Tuesday, April 13, 2010

Eagles in North Kenmore

A few weeks ago I went for a walk in the morning and just happened to notice that there was an eagle sitting in a tree behind the condo complex just north of the Kenmore library. Just north of the heron rookery. I only had my cell phone camera, so the pictures aren't the best, but hopefully you can see an eagle in the middle of the picture above. When I walked closer, I was very surprised to see that there were actually two eagles in the tree, but you can't see the second one in my photo.

I continued my walk north up 73rd, and when I reached the bridge over Swamp Creek I saw two eagles in a tree in the floodplain on the west side of the street there! This is a terribly fuzzy photo (I need to just carry the regular camera on my walks), but I circled where the eagles were in the tree -

Turns out these must have been the same ones I had just seen by the library, because a neighbor out watching them had just seen the pair arrive. But the AMAZING thing was that there were two juvenile eagles in nearby trees!

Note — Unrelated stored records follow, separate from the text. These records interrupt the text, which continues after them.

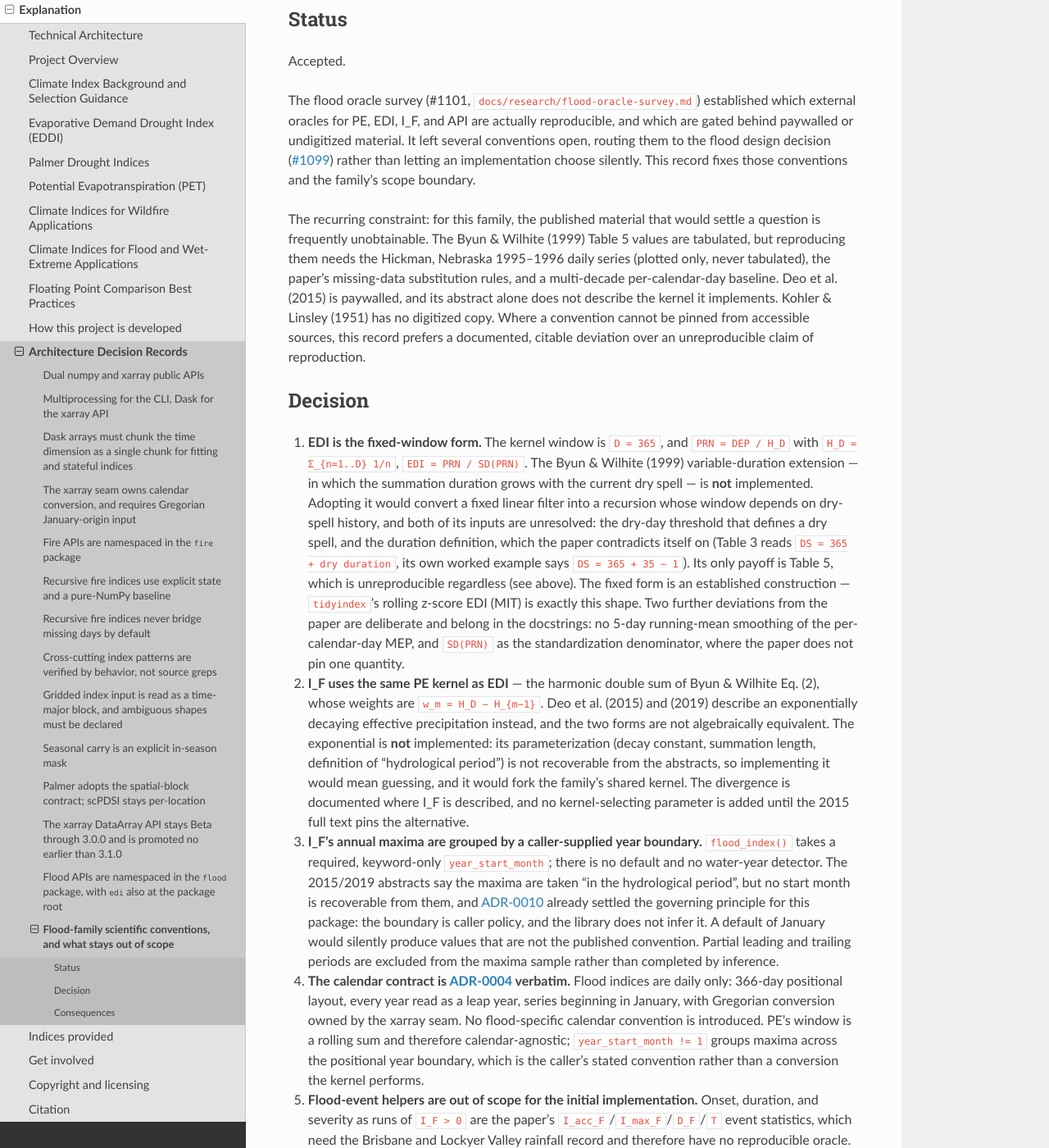
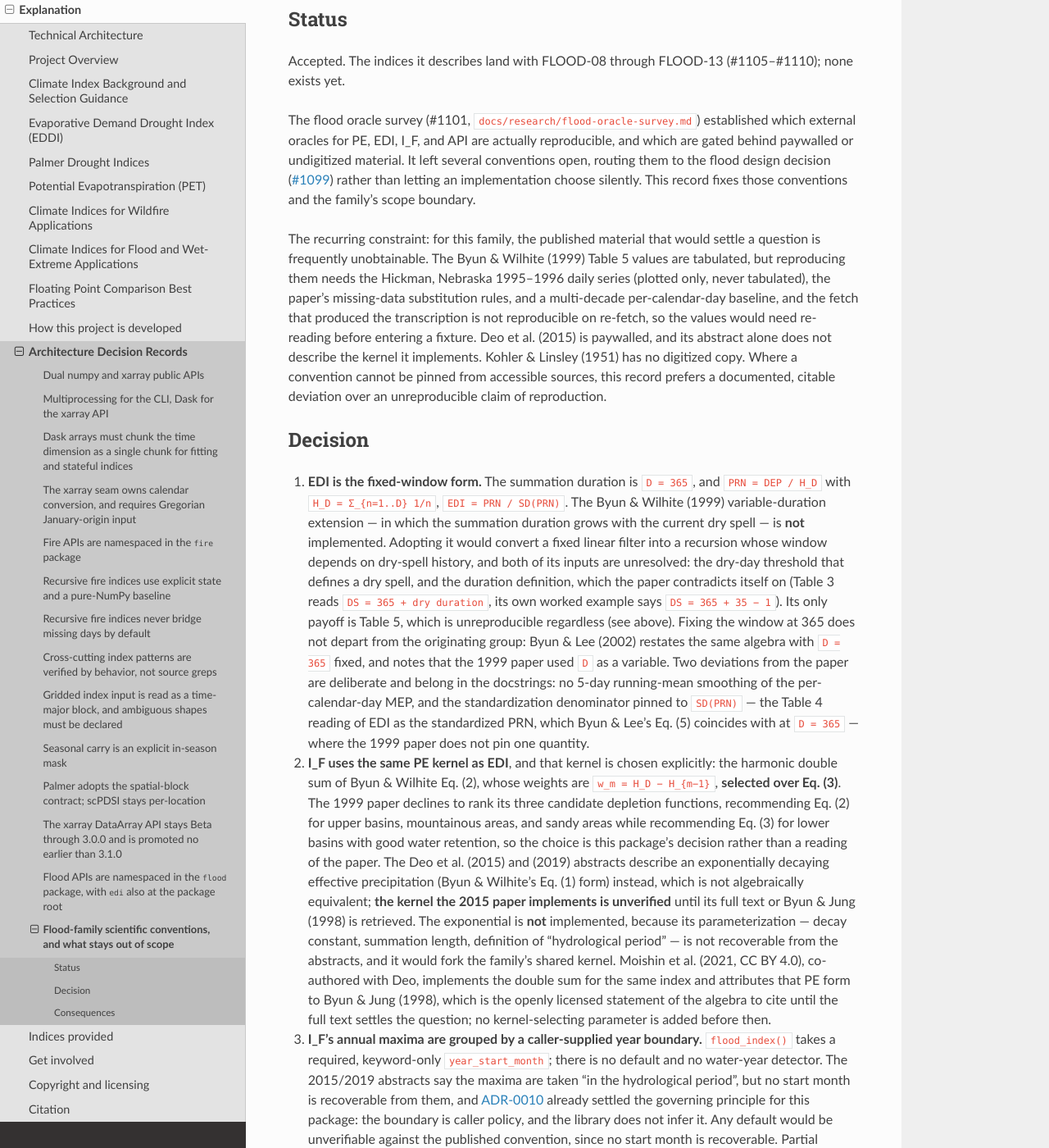
Before and after one commit to monocongo/climate_indices, a Sphinx documentation site: the page built from docs/adr/0014-flood-family-scientific-conventions.md, in a window 1280 px wide and 1400 px high, scrolled down 214 px. Shown: the whole window at 82% size. Built offline with Sphinx 7.4.7 and the Read the Docs theme 3.1.0, drawn with Linux system fonts in a browser that asks for light colours; some of the changed text lies outside the part shown.

Commit message:
fix(review): correct the flood records against the oracle survey
Review findings from three lanes, each verified against the survey and the
code before applying:

- Byun & Lee (2002) restates the same algebra with D = 365 fixed and notes
  the 1999 paper used D as a variable, so the fixed-window EDI follows the
  originating group rather than departing from it; cite it, and drop SD(PRN)
  from the deviations since Table 4 defines EDI as the standardized PRN.
- Record Eq. (2) as selected over Eq. (3) - the paper declines to rank its
  candidate depletion functions - and state the defensible I_F kernel claim
  (abstracts describe exponential PE; the implemented kernel is unverified),
  citing Moishin et al. (2021) for the openly licensed double sum.
- tidyindex does not share this kernel's weights and is not an oracle; cite
  it as precedent for the construction only.
- Flood start is I_F >= 0 per the abstract.
- Soften the climdex.pcic oracle claim to the FLOOD-14 plan pending
  confirmation, and the year-boundary justification to what the survey
  supports.
- Diagram still called the precipitation extremes conditional; ADR-0013
  delegated arguments to the design note rather than fixing them; the
  design note double-counted FLOOD-11 and asserted the API closed form
  without naming the recursion it presumes.
- ADR-0001 now names the flood family as its second exception, and the
  standardized_index deferral it recorded against #1099 is re-pointed to
  #1132, which owns the question those records left open.

```diff
--- a/docs/adr/0014-flood-family-scientific-conventions.md
+++ b/docs/adr/0014-flood-family-scientific-conventions.md
@@ -2,7 +2,8 @@
 
 ## Status
 
-Accepted.
+Accepted. The indices it describes land with FLOOD-08 through FLOOD-13
+(#1105–#1110); none exists yet.
 
 The flood oracle survey (#1101, `docs/research/flood-oracle-survey.md`) established
 which external oracles for PE, EDI, I_F, and API are actually reproducible, and
@@ -16,7 +17,9 @@
 settle a question is frequently unobtainable. The Byun & Wilhite (1999) Table 5
 values are tabulated, but reproducing them needs the Hickman, Nebraska 1995–1996
 daily series (plotted only, never tabulated), the paper's missing-data
-substitution rules, and a multi-decade per-calendar-day baseline. Deo et al.
+substitution rules, and a multi-decade per-calendar-day baseline, and the fetch
+that produced the transcription is not reproducible on re-fetch, so the values
+would need re-reading before entering a fixture. Deo et al.
 (2015) is paywalled, and its abstract alone does not describe the kernel it
 implements. Kohler & Linsley (1951) has no digitized copy. Where a convention
 cannot be pinned from accessible sources, this record prefers a documented,
@@ -24,7 +27,7 @@
 
 ## Decision
 
-1. **EDI is the fixed-window form.** The kernel window is `D = 365`, and
+1. **EDI is the fixed-window form.** The summation duration is `D = 365`, and
    `PRN = DEP / H_D` with `H_D = Σ_{n=1..D} 1/n`, `EDI = PRN / SD(PRN)`. The
    Byun & Wilhite (1999) variable-duration extension — in which the summation
    duration grows with the current dry spell — is **not** implemented. Adopting
@@ -32,31 +35,42 @@
    on dry-spell history, and both of its inputs are unresolved: the dry-day
    threshold that defines a dry spell, and the duration definition, which the
    paper contradicts itself on (Table 3 reads `DS = 365 + dry duration`, its own
-   worked example says `DS = 365 + 35 − 1`). Its only payoff is Table 5, which
-   is unreproducible regardless (see above). The fixed form is an established
-   construction — `tidyindex`'s rolling z-score EDI (MIT) is exactly this shape.
-   Two further deviations from the paper are deliberate and belong in the
-   docstrings: no 5-day running-mean smoothing of the per-calendar-day MEP, and
-   `SD(PRN)` as the standardization denominator, where the paper does not pin
-   one quantity.
-2. **I_F uses the same PE kernel as EDI** — the harmonic double sum of Byun &
-   Wilhite Eq. (2), whose weights are `w_m = H_D − H_{m−1}`. Deo et al. (2015)
-   and (2019) describe an exponentially decaying effective precipitation
-   instead, and the two forms are not algebraically equivalent. The
-   exponential is **not** implemented: its parameterization (decay constant,
-   summation length, definition of "hydrological period") is not recoverable
-   from the abstracts, so implementing it would mean guessing, and it would fork
-   the family's shared kernel. The divergence is documented where I_F is
-   described, and no kernel-selecting parameter is added until the 2015 full
-   text pins the alternative.
+   worked example says `DS = 365 + 35 − 1`). Its only payoff is Table 5, which is
+   unreproducible regardless (see above). Fixing the window at 365 does not
+   depart from the originating group: Byun & Lee (2002) restates the same algebra
+   with `D = 365` fixed, and notes that the 1999 paper used `D` as a variable.
+   Two deviations from the paper are deliberate and belong in the docstrings: no
+   5-day running-mean smoothing of the per-calendar-day MEP, and the
+   standardization denominator pinned to `SD(PRN)` — the Table 4 reading of EDI
+   as the standardized PRN, which Byun & Lee's Eq. (5) coincides with at
+   `D = 365` — where the 1999 paper does not pin one quantity.
+2. **I_F uses the same PE kernel as EDI**, and that kernel is chosen
+   explicitly: the harmonic double sum of Byun & Wilhite Eq. (2), whose weights
+   are `w_m = H_D − H_{m−1}`, **selected over Eq. (3)**. The 1999 paper declines
+   to rank its three candidate depletion functions, recommending Eq. (2) for
+   upper basins, mountainous areas, and sandy areas while recommending Eq. (3)
+   for lower basins with good water retention, so the choice is this package's
+   decision rather than a reading of the paper. The Deo et al. (2015) and (2019)
+   abstracts describe an exponentially decaying effective precipitation
+   (Byun & Wilhite's Eq. (1) form) instead, which is not algebraically
+   equivalent; **the kernel the 2015 paper implements is unverified** until its
+   full text or Byun & Jung (1998) is retrieved. The exponential is **not**
+   implemented, because its parameterization — decay constant, summation length,
+   definition of "hydrological period" — is not recoverable from the abstracts,
+   and it would fork the family's shared kernel. Moishin et al. (2021, CC BY 4.0),
+   co-authored with Deo, implements the double sum for the same index and
+   attributes that PE form to Byun & Jung (1998), which is the openly licensed
+   statement of the algebra to cite until the full text settles the question; no
+   kernel-selecting parameter is added before then.
 3. **I_F's annual maxima are grouped by a caller-supplied year boundary.**
    `flood_index()` takes a required, keyword-only `year_start_month`; there is no
    default and no water-year detector. The 2015/2019 abstracts say the maxima
    are taken "in the hydrological period", but no start month is recoverable
    from them, and [ADR-0010](./0010-seasonal-carry-is-an-explicit-mask.md)
    already settled the governing principle for this package: the boundary is
-   caller policy, and the library does not infer it. A default of January would
-   silently produce values that are not the published convention. Partial
+   caller policy, and the library does not infer it. Any default would be
+   unverifiable against the published convention, since no start month is
+   recoverable. Partial
    leading and trailing periods are excluded from the maxima sample rather than
    completed by inference.
 4. **The calendar contract is [ADR-0004](./0004-xarray-calendar-semantics.md)
@@ -68,14 +82,19 @@
    which is the caller's stated convention rather than a conversion the kernel
    performs.
 5. **Flood-event helpers are out of scope for the initial implementation.**
-   Onset, duration, and severity as runs of `I_F > 0` are the paper's
-   `I_acc_F`/`I_max_F`/`D_F`/`T` event statistics, which need the Brisbane and
-   Lockyer Valley rainfall record and therefore have no reproducible oracle.
-   Unvalidatable code does not belong in a validation-gated milestone.
-6. **Scope boundary.** Rx1day, Rx5day, and R95pTOT stay in scope: their oracle
-   is `climdex.pcic`, the ETCCDI reference implementation behind Zhang et al.
-   (2011), which is ungated and reproducible, with `xclim` an optional
-   cross-check that skips when absent and never becomes a dependency. WAP and
+   Onset, duration, and severity as runs of `I_F >= 0` — the abstract's flood
+   start, with severity the running sum of consecutive positive values and
+   duration their count — are the paper's `I_acc_F`/`I_max_F`/`D_F`/`T` event
+   statistics, which need the Brisbane and Lockyer Valley rainfall record and
+   therefore have no reproducible oracle. (The surveyed same-lineage code uses
+   `I_F > 0`.) Unvalidatable code does not belong in a validation-gated
+   milestone.
+6. **Scope boundary.** Rx1day, Rx5day, and R95pTOT stay in scope: their planned
+   oracle is `climdex.pcic` (R), the ETCCDI reference implementation named by
+   FLOOD-14 ([#1111](https://github.com/monocongo/climate_indices/issues/1111)),
+   pending confirmation of its definitions and percentile conventions against
+   Zhang et al. (2011), with `xclim` an optional cross-check that skips when
+   absent and never becomes a dependency. WAP and
    SWAP (Lu 2009; Lu et al. 2013) are **deferred**, not rejected: they are a
    separate lineage, no oracle for them was identified, and they would
    introduce a second standardization convention before the first exists. SMRI
@@ -88,12 +107,15 @@
 
 `VALIDATION.md` must state evidence tiers honestly when the flood section is
 written ([#1117](https://github.com/monocongo/climate_indices/issues/1117)):
-PE, EDI, I_F, and API are specification-level or formula-level, checked against
-the originating group's own algebra, independent-implementation cross-checks
-(`tidyindex` for the harmonic kernel, `ahrapi` for fixed-`k` API), and internal
-regression — never described as external validation. Only the
-precipitation-extreme indices can reach external validation, through
-`climdex.pcic`.
+PE and EDI can be checked against the originating group's own algebra
+(Byun & Lee 2002 Eq. (1)/(2)/(5)) and internal regression; API has the analytic
+`P/(1 − k)` limit, an independent `ahrapi` comparison, and regression; I_F has
+no Deo-algebra check available and stays specification-level until the full text
+arrives. `tidyindex` is precedent that harmonic weighting on a rolling window is
+an established EDI construction — it does **not** share this kernel's weights
+(`H_D − H_{m−1}`, against its reversed `H_n`) and is not an oracle. None of this
+is external validation, and only the precipitation-extreme indices can reach
+that tier, through `climdex.pcic`.
 
 Deferred work is blocked on retrieval rather than on design: reproducing Table 5
 and implementing the variable-duration EDI both wait on the Hickman record and a
```
Also changed, not shown: docs/adr/0001-dual-numpy-xarray-api.md (+10 -5 lines), docs/adr/0013-flood-module-api-and-naming.md (+9 -3 lines), docs/design/flood-subsystem.md (+13 -5 lines), docs/flood_applications.md (+18 -16 lines), docs/standardized-hydrologic-indices.md (+4 -4 lines).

Can you see that dark spot in the left side of the large cottonwood tree?

And the dark spot in the cottonwood in the middle of this picture?

I thought this was pretty exciting.

Then on March 27th the Seattle Times ran a front-page article about the effect that bald eagles have on herons. Here is a link to the article -

The Kenmore heron rookery isn't mentioned in the article, but I understand that the nests there have been raided by eagles, also. So in retrospect, I wonder what the eagles were up to down by the rookery that morning.

Here are a couple of shots I took earlier this spring of herons in the rookery just north of the Kenmore park-and-ride -